This morning, Parliament unanimously passed a motion regarding Danish companies and public sector trading with Western Sahara, which is widely considered Africa’s last colony.
The foreign minister, Kristian Jensen, hopes the law will make it more difficult for the Danish private and public sector to invest in Western Sahara.
“We want Danish companies to know and comply with the laws that are adopted by the Danish Parliament,” Jensen said during the parliamentary debate that preceded the vote, according to Afrika Kontakt.
“The Ministry of Foreign Affairs will contact organisations, such as Dansk Industri, to brief them on the Danish government and Parliament’s position on Western Sahara.”
Backing the UN
The news comes on the heels of the revelations in April that at least seven banks and 20 pension companies from Denmark were investing in companies which, against international law, were taking part in the extraction of natural resources from Western Sahara.
The motion also means that the Danish government will support the UN peacekeeping mission in Western Sahara, MINURSO, in being given a mandate to monitor and protect human rights in Western Sahara.
“This motion can really make a difference in relation to Western Sahara,” said Mette Gjerskov, the chairman of the Foreign Policy Committee.

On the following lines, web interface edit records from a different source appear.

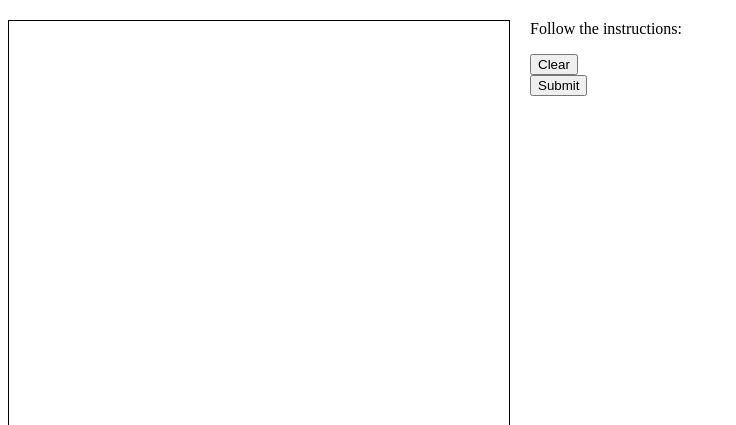
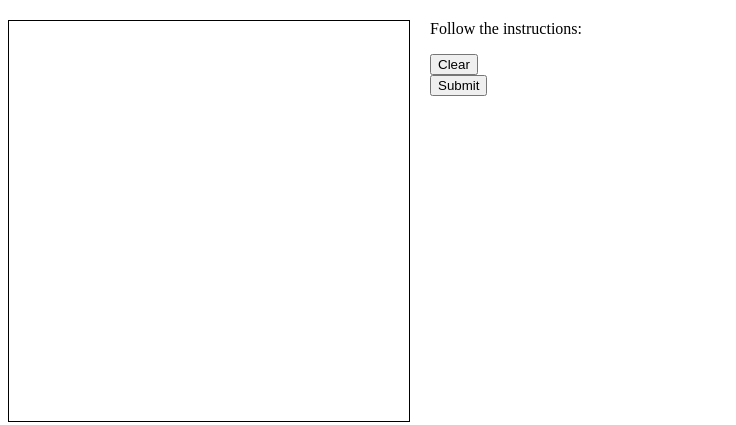
Before and after one commit to kamicut/test-mturk, a plain HTML site: page index.html in a window 1280 px wide. Shown: the top 425 px of the page, without its empty margins (0-736 px from the left). Drawn offline with Linux system fonts and the light colour scheme.

Commit message:
Change canvas size

```diff
--- a/index.html
+++ b/index.html
@@ -41,7 +41,7 @@ function decode(strToDecode) {
 
 </script>
 <body>
-  <canvas id="c" width="500" height="500"></canvas>
+  <canvas id="c" width="400" height="400"></canvas>
   <div style="margin: 20px"><p>Follow the instructions:</p>
     <p id="question"></p>
   <button onClick="clear_canvas()" >Clear
```
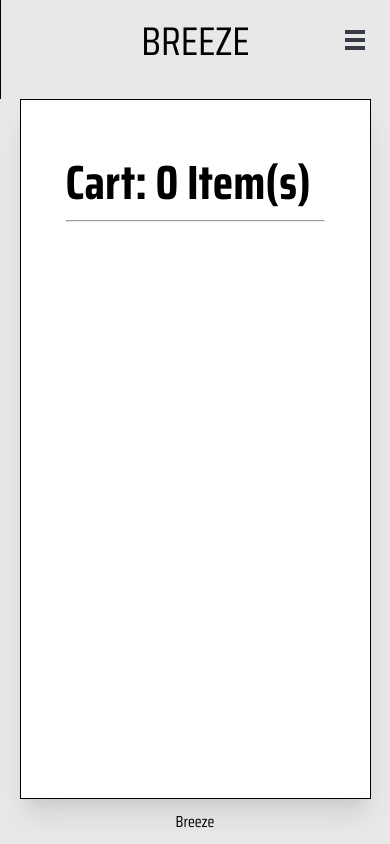
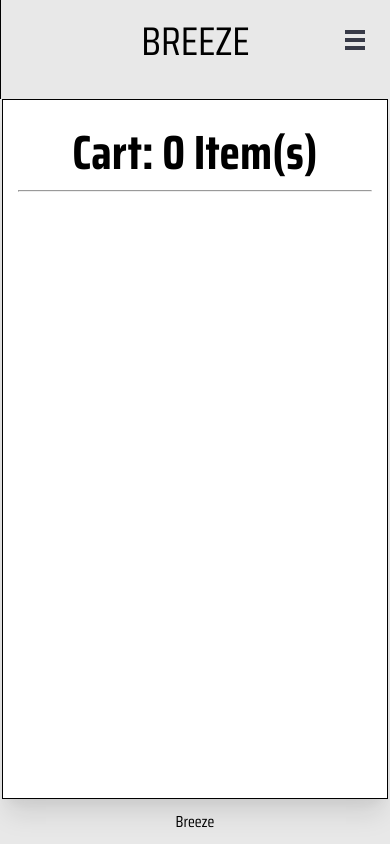
Before and after one commit to amora7741/ShoppingApp, a React (Vite) app: page /cart in a window 390 px wide. Built offline with nearby package versions, Linux system fonts and the light colour scheme.

Commit message:
Resize cart page on smaller screens

```diff
--- a/src/components/CartItem.jsx
+++ b/src/components/CartItem.jsx
@@ -1,12 +1,14 @@
 function CartItem({ imageUrl, name, quantity, price, onClick }) {
   return (
     <div className='cart-item-card'>
-      <img src={imageUrl} alt='' className='itemimg' />
+      <div className='cart-item-image-container'>
+        <img src={imageUrl} alt='' className='cart-item-image' />
+      </div>
       <div className='cart-card-right'>
-        <div>
-          <p>{name}</p>
+        <div className='cart-item-info'>
+          <p className='cart-item-name'>{name}</p>
           <p>Qty: {quantity}</p>
-          <p>Total: ${quantity * price}</p>
+          <p>Total: ${(quantity * price).toFixed(2)}</p>
         </div>
         <button id='remove' className='underline' onClick={onClick}>
           Remove
--- a/src/style.css
+++ b/src/style.css
@@ -153,7 +153,7 @@ main {
   justify-content: space-around;
   gap: 1rem;
   background-color: white;
-  padding: 10px;
+  padding: 15px;
   flex: 1 1 30rem;
   height: 20rem;
   border-right: 1px solid black;
@@ -322,6 +322,8 @@ footer {
 .cart-header {
   width: 100%;
   font-size: 1.5rem;
+  display: flex;
+  flex-direction: column;
 }
 
 .cart-container {
@@ -335,18 +337,19 @@ footer {
   display: flex;
   flex-direction: column;
   justify-content: center;
-  width: 50%;
+  width: 70%;
 }
 
 .cart-item-card {
   height: 20rem;
   display: flex;
   justify-content: space-between;
+  padding: 15px;
 }
 
 .cart-card-right {
   padding: 20px 0px;
-  font-size: 1.3rem;
+  font-size: 1.15rem;
   text-transform: uppercase;
   width: 40%;
   text-align: center;
@@ -354,6 +357,17 @@ footer {
   flex-direction: column;
   justify-content: space-between;
   gap: 1rem;
+}
+
+.cart-item-info {
+  display: flex;
+  flex-direction: column;
+  gap: 1rem;
+}
+
+.cart-item-name {
+  height: 50%;
+  overflow: auto;
 }
 
 .checkout-container {
@@ -364,6 +378,7 @@ footer {
   align-items: center;
   font-size: 2rem;
   text-transform: uppercase;
+  text-align: center;
 }
 
 #checkout {
@@ -382,6 +397,7 @@ footer {
 }
 
 #remove {
+  text-transform: inherit;
   border: none;
   background-color: transparent;
   align-self: flex-end;
@@ -400,6 +416,40 @@ footer {
 
 .bm-burger-bars {
   background: #373a47;
+}
+
+.cart-item-image-container {
+  display: flex;
+  align-items: center;
+  justify-content: flex-start;
+  width: 60%;
+}
+
+.cart-item-image {
+  width: 70%;
+  object-fit: contain;
+  object-position: center;
+  align-self: center;
+  height: 60%;
+}
+
+@media (max-width: 985px) {
+  .cartpage {
+    width: 99%;
+    padding: 15px;
+  }
+
+  .cart-item-card {
+    height: auto;
+  }
+
+  .cart-container {
+    flex-direction: column;
+  }
+
+  .cart-item-container {
+    width: 100%;
+  }
 }
 
 @media (max-width: 520px) {
@@ -428,7 +478,7 @@ footer {
   }
 
   .home-titles {
-    font-size: 2.6rem;
+    font-size: 2.7rem;
   }
 
   .buttons {
@@ -443,4 +493,8 @@ footer {
   .quantity-selector {
     width: 100%;
   }
+
+  .cart-header h1 {
+    align-self: center;
+  }
 }
```
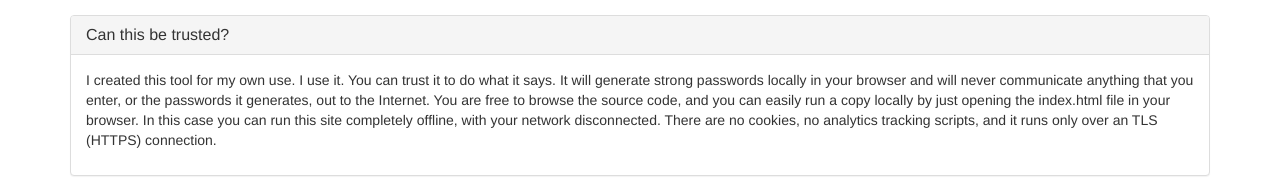
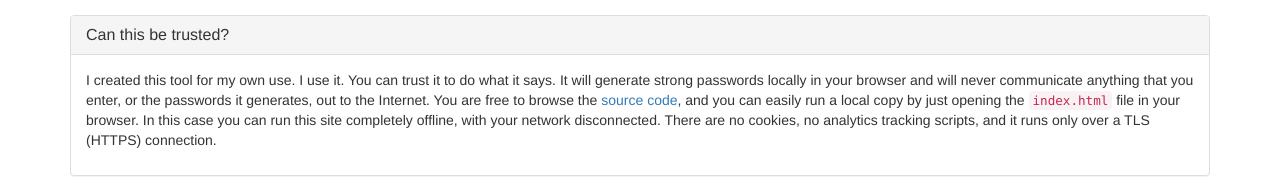
Before and after one commit to grempe/strongpass, a plain HTML site: page index.html in a window 1280 px wide. Shown: the part 975-1168 px from the top of the page. Drawn offline with nearby package versions, Linux system fonts and the light colour scheme.

Commit message:
Add a link to the source code.

```diff
--- a/index.html
+++ b/index.html
@@ -85,7 +85,7 @@
           <h3 class="panel-title">Can this be trusted?</h3>
         </div>
         <div class="panel-body">
-          <p>I created this tool for my own use. I use it. You can trust it to do what it says. It will generate strong passwords locally in your browser and will never communicate anything that you enter, or the passwords it generates, out to the Internet. You are free to browse the source code, and you can easily run a copy locally by just opening the index.html file in your browser. In this case you can run this site completely offline, with your network disconnected. There are no cookies, no analytics tracking scripts, and it runs only over an TLS (HTTPS) connection.</p>
+          <p>I created this tool for my own use. I use it. You can trust it to do what it says. It will generate strong passwords locally in your browser and will never communicate anything that you enter, or the passwords it generates, out to the Internet. You are free to browse the <a href="https://github.com/grempe/strongpass" target="_blank">source code</a>, and you can easily run a local copy by just opening the <code>index.html</code> file in your browser. In this case you can run this site completely offline, with your network disconnected. There are no cookies, no analytics tracking scripts, and it runs only over a TLS (HTTPS) connection.</p>
         </div>
       </div>
 
```
Also changed, not shown: 1 other file.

“Everything depends on the UN, which is sometimes an uphill battle. But it will be an even greater task if democratic countries such as Denmark do not act.”

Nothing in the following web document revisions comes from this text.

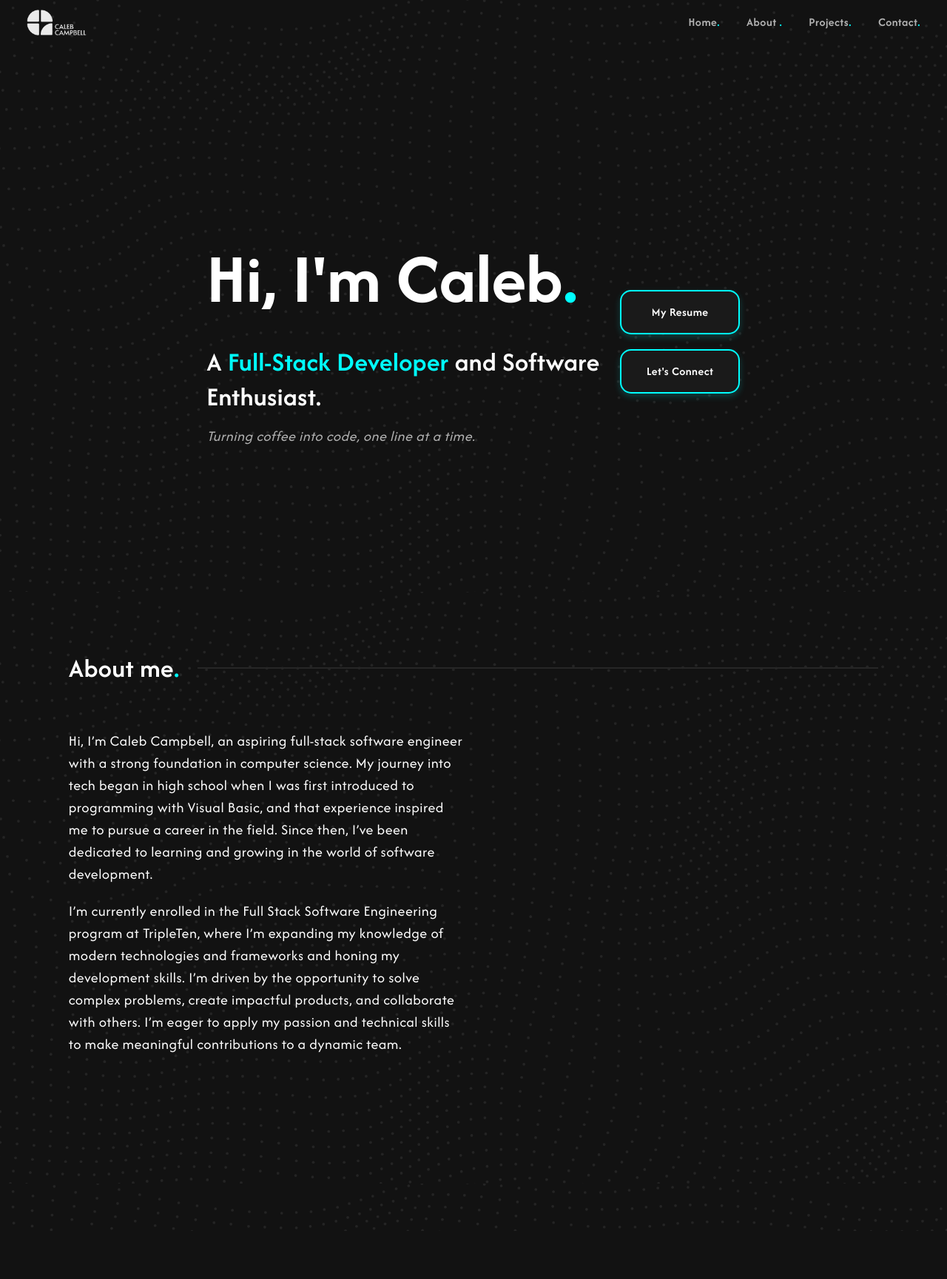
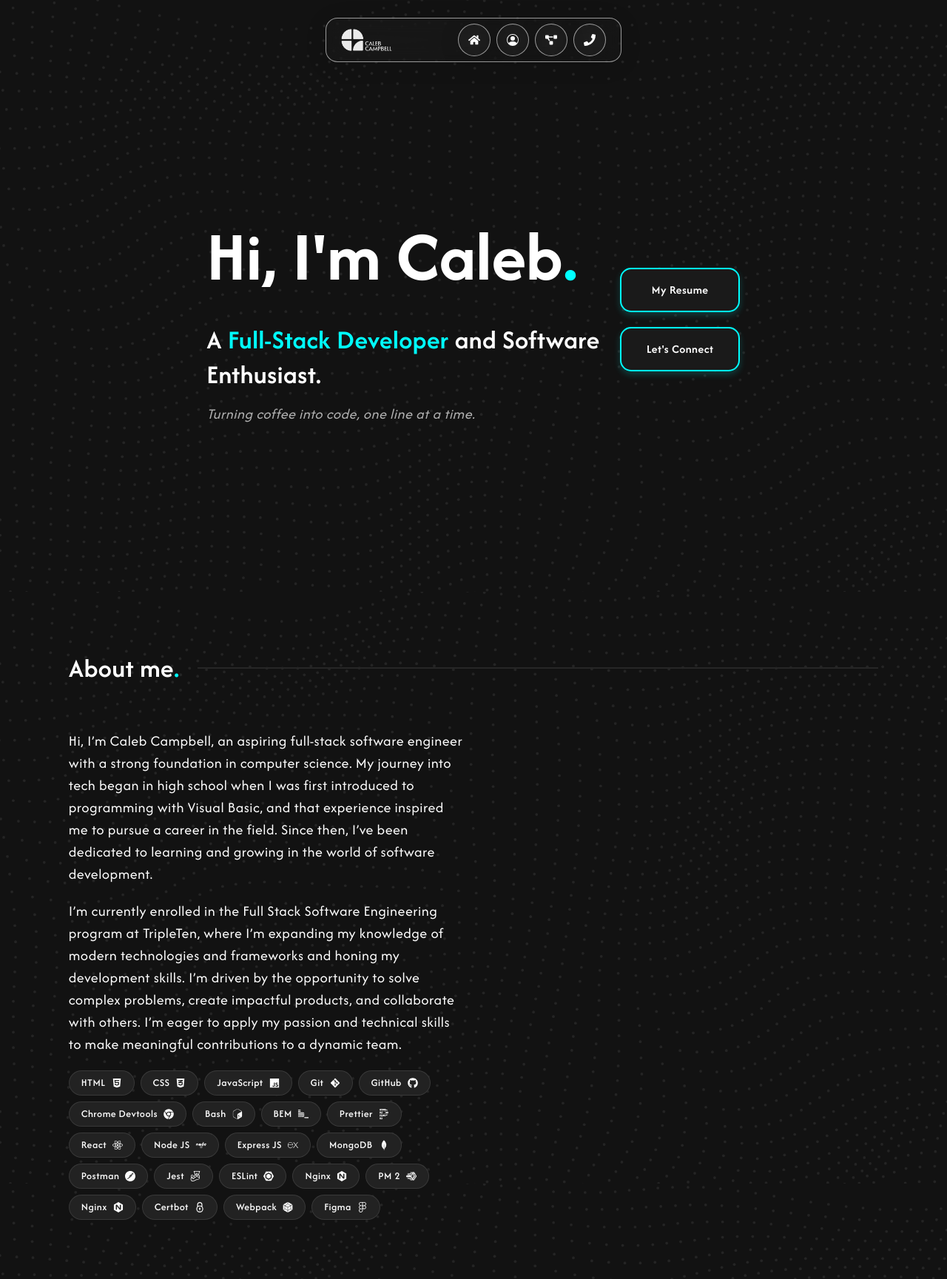
Before and after one commit to cccampb2/landingPage, a React (Vite) app: page / in a window 1280 px wide. Shown: the whole page at 74% size. Before the commit the page ends 1664 px from the top, so only its background shows below. Built offline with nearby package versions, Linux system fonts and the light colour scheme.

Commit message:
refactor: new improved header ui

```diff
--- a/src/components/About/About.css
+++ b/src/components/About/About.css
@@ -36,10 +36,12 @@
   line-height: 1.5;
 }
 
-.card {
-  width: fit-content;
-  height: 254px;
-  border-radius: 30px;
-  background: #212121;
-  box-shadow: 15px 15px 30px rgb(25, 25, 25), -15px -15px 30px rgb(60, 60, 60);
+.about__tags {
+  grid-column: span 6;
+  width: 100%;
+  display: flex;
+  align-items: center;
+  flex-wrap: wrap;
+  align-self: start;
+  gap: 8px;
 }
--- a/src/components/About/About.jsx
+++ b/src/components/About/About.jsx
@@ -2,6 +2,27 @@ import Animation from "../Animation/Animation";
 import Period from "../Period/Period";
 import Section from "../Section/Section";
 import "./About.css";
+import { FaHtml5, FaNode, FaReact } from "react-icons/fa6";
+import { FaCss3Alt, FaGitAlt, FaGithub, FaChrome } from "react-icons/fa";
+import { IoLogoJavascript } from "react-icons/io5";
+import { GrSecure } from "react-icons/gr";
+
+import {
+  SiGnubash,
+  SiBem,
+  SiPrettier,
+  SiExpress,
+  SiMongodb,
+  SiPostman,
+  SiJest,
+  SiEslint,
+  SiNginx,
+  SiPm2,
+  SiWebpack,
+  SiFigma,
+} from "react-icons/si";
+
+import Tag from "../Tag/Tag";
 
 function About() {
   return (
@@ -37,6 +58,32 @@ function About() {
             a dynamic team.
           </p>
         </Animation>
+        <Animation>
+          <div className="about__tags">
+            <Tag name={"HTML"} ReactIcon={FaHtml5} />
+            <Tag name={"CSS"} ReactIcon={FaCss3Alt} />
+            <Tag name={"JavaScript"} ReactIcon={IoLogoJavascript} />
+            <Tag name={"Git"} ReactIcon={FaGitAlt} />
+            <Tag name={"GitHub"} ReactIcon={FaGithub} />
+            <Tag name={"Chrome Devtools"} ReactIcon={FaChrome} />
+            <Tag name={"Bash"} ReactIcon={SiGnubash} />
+            <Tag name={"BEM"} ReactIcon={SiBem} />
+            <Tag name={"Prettier"} ReactIcon={SiPrettier} />
+            <Tag name={"React"} ReactIcon={FaReact} />
+            <Tag name={"Node JS"} ReactIcon={FaNode} />
+            <Tag name={"Express JS"} ReactIcon={SiExpress} />
+            <Tag name={"MongoDB"} ReactIcon={SiMongodb} />
+            <Tag name={"Postman"} ReactIcon={SiPostman} />
+            <Tag name={"Jest"} ReactIcon={SiJest} />
+            <Tag name={"ESLint"} ReactIcon={SiEslint} />
+            <Tag name={"Nginx"} ReactIcon={SiNginx} />
+            <Tag name={"PM 2"} ReactIcon={SiPm2} />
+            <Tag name={"Nginx"} ReactIcon={SiNginx} />
+            <Tag name={"Certbot"} ReactIcon={GrSecure} />
+            <Tag name={"Webpack"} ReactIcon={SiWebpack} />
+            <Tag name={"Figma"} ReactIcon={SiFigma} />
+          </div>
+        </Animation>
       </div>
     </Section>
   );
--- a/src/components/App/App.jsx
+++ b/src/components/App/App.jsx
@@ -1,12 +1,13 @@
 import { useState } from "react";
 import "./App.css";
 import Header from "../Header/Header";
+import Header_2 from "../Header_2/Header_2";
 import Main from "../Main/Main";
 function App() {
   return (
     <div className="page">
       <div className="page__content">
-        <Header />
+        <Header_2 />
         <Main />
       </div>
     </div>
--- /dev/null
+++ b/src/components/Header_2/Header_2.css
@@ -0,0 +1,85 @@
+.header-2 {
+  background: rgba(255, 255, 255, 0.02);
+  border-radius: 16px;
+  box-shadow: 0 4px 30px rgba(0, 0, 0, 0.1);
+  backdrop-filter: blur(12.4px);
+  -webkit-backdrop-filter: blur(12.4px);
+  border: 1px solid rgba(255, 255, 255, 0.57);
+  position: fixed;
+  color: var(--text-primary);
+  padding: 12px 20px;
+  top: 24px;
+  left: calc(50% - 200px);
+  display: flex;
+  height: 60px;
+  align-items: center;
+  justify-content: space-between;
+  width: 400px;
+  z-index: 999;
+}
+
+.header__logo-2 {
+  height: 30px;
+}
+
+.header__icons {
+  display: flex;
+  gap: 8px;
+  align-items: center;
+}
+
+.header__icon {
+  height: 44px;
+  width: 44px;
+  justify-content: center;
+  display: flex;
+  align-items: center;
+  background: rgba(255, 255, 255, 0.02);
+  border-radius: 50%;
+  box-shadow: 0 4px 30px rgba(0, 0, 0, 0.1);
+  backdrop-filter: blur(12.4px);
+  -webkit-backdrop-filter: blur(12.4px);
+  border: 1px solid rgba(255, 255, 255, 0.57);
+  text-decoration: none;
+  color: inherit;
+  transition: transform 0.2s ease-in-out;
+}
+
+.header__icon::after {
+  content: attr(data-text);
+  text-wrap: nowrap;
+  width: fit-content;
+  height: fit-content;
+  position: absolute;
+  top: 150%;
+  display: none;
+  color: var(--text-primary);
+}
+
+.header__icon:hover::after {
+  display: block;
+}
+
+.header__icon:hover {
+  transform: scale(1.2);
+  border-color: var(--accent-primary);
+
+  color: var(--accent-primary);
+  cursor: pointer;
+}
+
+@media (max-width: 480px) {
+  .header-2 {
+    width: 90%;
+    left: 5%;
+    right: 5%;
+  }
+  .header__logo-2 {
+    display: none;
+  }
+
+  .header__icons {
+    width: 100%;
+    justify-content: space-between;
+  }
+}
--- /dev/null
+++ b/src/components/Header_2/Header_2.jsx
@@ -0,0 +1,28 @@
+import "./Header_2.css";
+import { FaHome, FaPhone, FaProjectDiagram } from "react-icons/fa";
+import { BsPersonCircle } from "react-icons/bs";
+import logo from "../../assets/cclogo.png";
+
+function Header_2() {
+  return (
+    <nav className="header-2">
+      <img src={logo} alt="Caleb Campbell logo" className="header__logo-2" />
+      <div className="header__icons">
+        <a href="#hero" className="header__icon" data-text="Home">
+          <FaHome />
+        </a>
+        <a href="#about" className="header__icon" data-text="About Me">
+          <BsPersonCircle />
+        </a>
+        <a href="#projects" className="header__icon" data-text="Projects">
+          <FaProjectDiagram />
+        </a>
+        <a href="#contact" className="header__icon" data-text="Contact">
+          <FaPhone />
+        </a>
+      </div>
+    </nav>
+  );
+}
+
+export default Header_2;
--- a/src/components/Section/Section.css
+++ b/src/components/Section/Section.css
@@ -6,10 +6,6 @@
   padding: 48px 5%;
   min-height: 100dvh;
   will-change: transform, opacity;
-}
-
-.section__hero {
-  padding: 156px 5% 96px;
 }
 
 .section__about {
--- a/src/components/Tag/Tag.css
+++ b/src/components/Tag/Tag.css
@@ -13,7 +13,3 @@
   transition: background 0.3s ease, color 0.3s ease;
   border: 1px solid rgba(255, 255, 255, 0.1);
 }
-
-.tag:hover {
-  color: var(--background-tertiary);
-}
--- a/src/components/Tag/Tag.jsx
+++ b/src/components/Tag/Tag.jsx
@@ -1,19 +1,9 @@
 import "./Tag.css";
 
-function Tag({ background, ReactIcon, name, href }) {
+function Tag({ ReactIcon, name }) {
   return (
-    <div>
-      <a
-        href={href}
-        className="tag"
-        target="_blank"
-        onMouseEnter={(e) =>
-          (e.currentTarget.style.backgroundColor = background)
-        }
-        onMouseLeave={(e) =>
-          (e.currentTarget.style.backgroundColor = "var(--background-tertiary)")
-        }
-      >
+    <div style={{ width: "fit-content" }}>
+      <a className="tag" target="_blank">
         {name}
         <ReactIcon />
       </a>
```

Western Sahara has been occupied by Morocco since 1975 and its indigenous people, the Sahrawi, have never accepted or approved Morocco’s occupation or utilisation of the territory’s resources.